“I felt like I was taking my last breaths,” the Reunion father of two said. He was experiencing flu-like symptoms and trouble breathing.
Adam’s wife, Tritia, rushed him to the Platte Valley Emergency Room in Brighton, but she couldn’t follow him in due to COVID restrictions.
“They just whisked him away, we didn’t even get to say ‘goodbye’ or ‘I love you,’ one last hug, nothing,” Tritia said tearfully.
It would be 34 days before she saw her husband again.
“Adam was one of our original COVID patients,” Dr. Steve Brizendine said.
He says those early days of the pandemic were challenging and scary for both patients and health care workers. Doctors put Adam on a ventilator immediately as he would stay on it for 17 days.
“I would see signs that say ‘don’t die,'” Adam said, he spent the next month in delirium, not understanding where he was, “I didn’t know if I was alive or dead I was having all these nightmares.”
While his family could only catch a glimpse of him from an iPad screen.
“Just a tube in his mouth, his eyes were shut,” Tritia said, “I just felt like my life was ripped apart. Hanging on to every minute trying to get updates from the hospital about his status and for the longest time it was just so scary.”
Adam was given only a 30% chance of survival, but miraculously, he beat the odds.
“Adam was one of those success stories,” Brizendine said.
Once home, Adam had to relearn everyday tasks.
“Drinking water, walking up the stairs, writing your name, he had to relearn everything,” Tritia said.
As time passed, Adam struggled with long-COVID, PTSD and survivor’s guilt. But also felt immense gratitude.
“How do you express that gratitude for a group of people that just saved your life,” Adam asked.
Nearly three years later, he came up with an answer. Adam, who is an artist and animator, began capturing the faces of Brizendine and five other caregivers in custom portraits.
“I thought what better way than to spend some time with their portraits their faces and pour that appreciation back into these paintings,” Adam expressed.
“To see them come to life on a canvas, it really just tugged at my heart,” Tritia said, “I would see their eyes on his canvas and think I know their eyes I know that person.”
Eventually, Adam presented Brizendine with the complete portrait.
“Last Friday, he brought it to the hospital and showed it to me and I was just awe-struck,” Brizendine said.
Adam still has four more portraits to complete, but Brizendine hopes to one day display them in the ICU, along with a description of their story, in hopes that it would help struggling future patients.

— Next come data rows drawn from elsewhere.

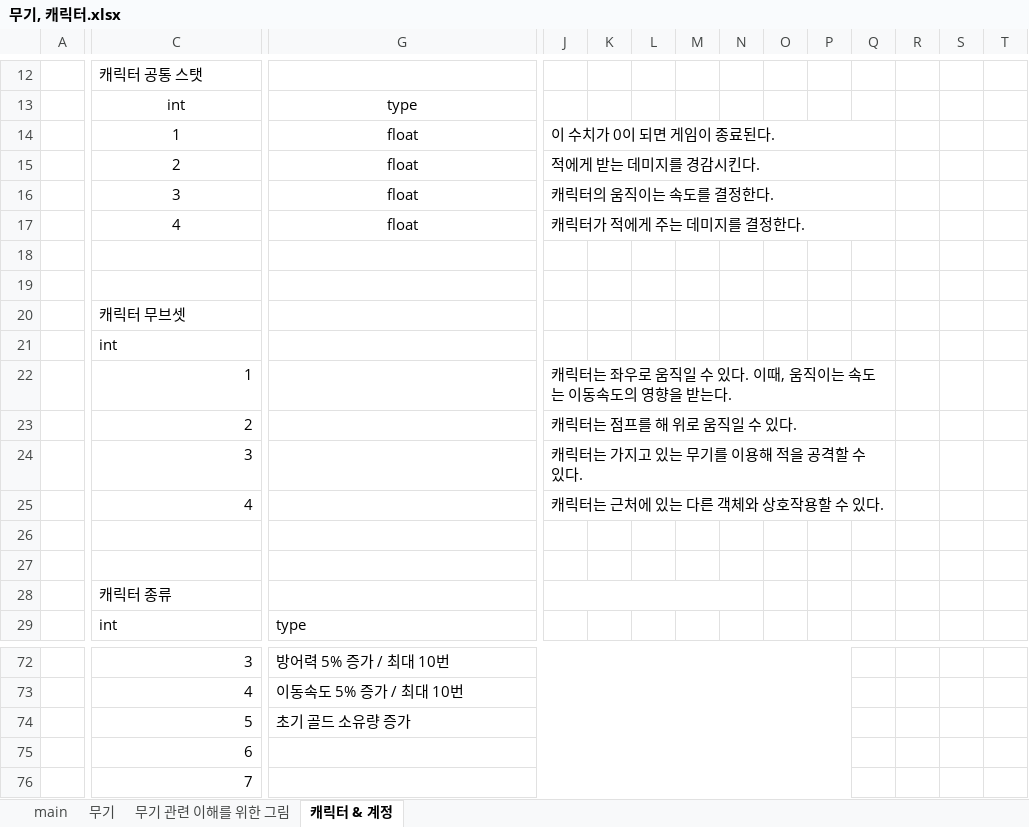
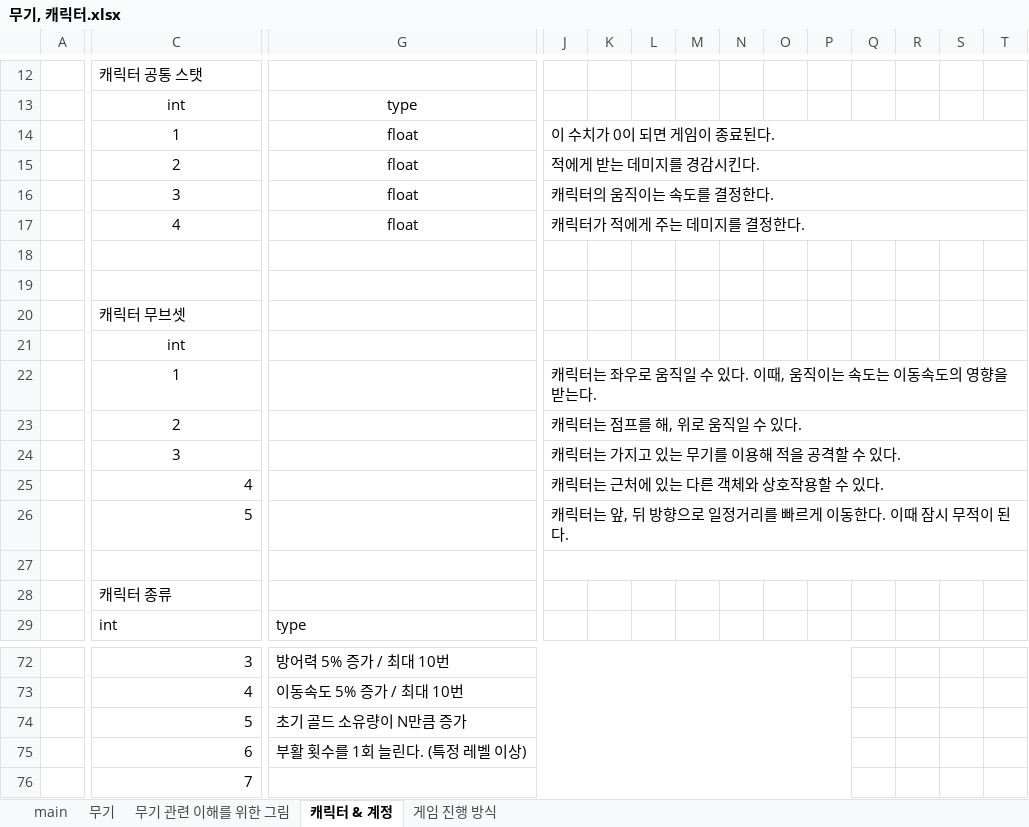
Before and after one commit to HYOJEONG0213/SummerProject, an Excel workbook: Disign/무기, 캐릭터.xlsx, sheet 캐릭터 & 계정, drawn as a sheet; only a part is shown, gaps mark what is left out; values as stored, in another font and other column widths than the file's, no borders; removed rows and columns are numbered as before the commit, all else as after; rows hold the shown columns only; the diff covers the shown part only; the diff names each change by its address in the sheet, - before the commit and + after, or states it on an @@ line.

```diff
--- a/Disign/무기, 캐릭터.xlsx (sheet 캐릭터 & 계정)
+++ b/Disign/무기, 캐릭터.xlsx (sheet 캐릭터 & 계정)
+sheet tab: 게임 진행 방식
-J14:Q14 merged
+J14:T14 merged
-J15:Q15 merged
+J15:T15 merged
-J16:Q16 merged
+J16:T16 merged
-J17:Q17 merged
+J17:T17 merged
-C21 alignment: left
+C21 alignment: center
-C22:C24 alignment: right
+C22:C24 alignment: center
-J22:Q22 merged
+J22:T22 merged
-J23: 캐릭터는 점프를 해 위로 움직일 수 있다.
+J23: 캐릭터는 점프를 해, 위로 움직일 수 있다.
-J23:Q23 merged
+J23:T23 merged
-J24:Q24 merged
+J24:T24 merged
-J25:Q25 merged
+J25:T25 merged
-row 26: (empty)
+row 26:  | 5 |  | 캐릭터는 앞, 뒤 방향으로 일정거리를 빠르게 이동한다. 이때 잠시 무적이 된다.
+J26:T26 merged
+J27:T27 merged
-J28:N28 merged
-G74: 초기 골드 소유량 증가
+G74: 초기 골드 소유량이 N만큼 증가
-row 75:  | 6
+row 75:  | 6 | 부활 횟수를 1회 늘린다. (특정 레벨 이상)
```
Also changed, not shown: 15 added rows, 15 removed rows, 5 edited cells and merged cells elsewhere in this sheet, sheet 무기, charts or pictures.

For Adam, creating the portraits is a tribute to the heroes who saved his life and risked their own.
“It’s not just me, that staff saved so many people,” Adam said, “they have such big hearts and they chose to be in a profession where they’re helping people.”
It’s also the final step in his recovery.
“It was just really healing,” Adam said. “It felt like it was finally enough at that point.”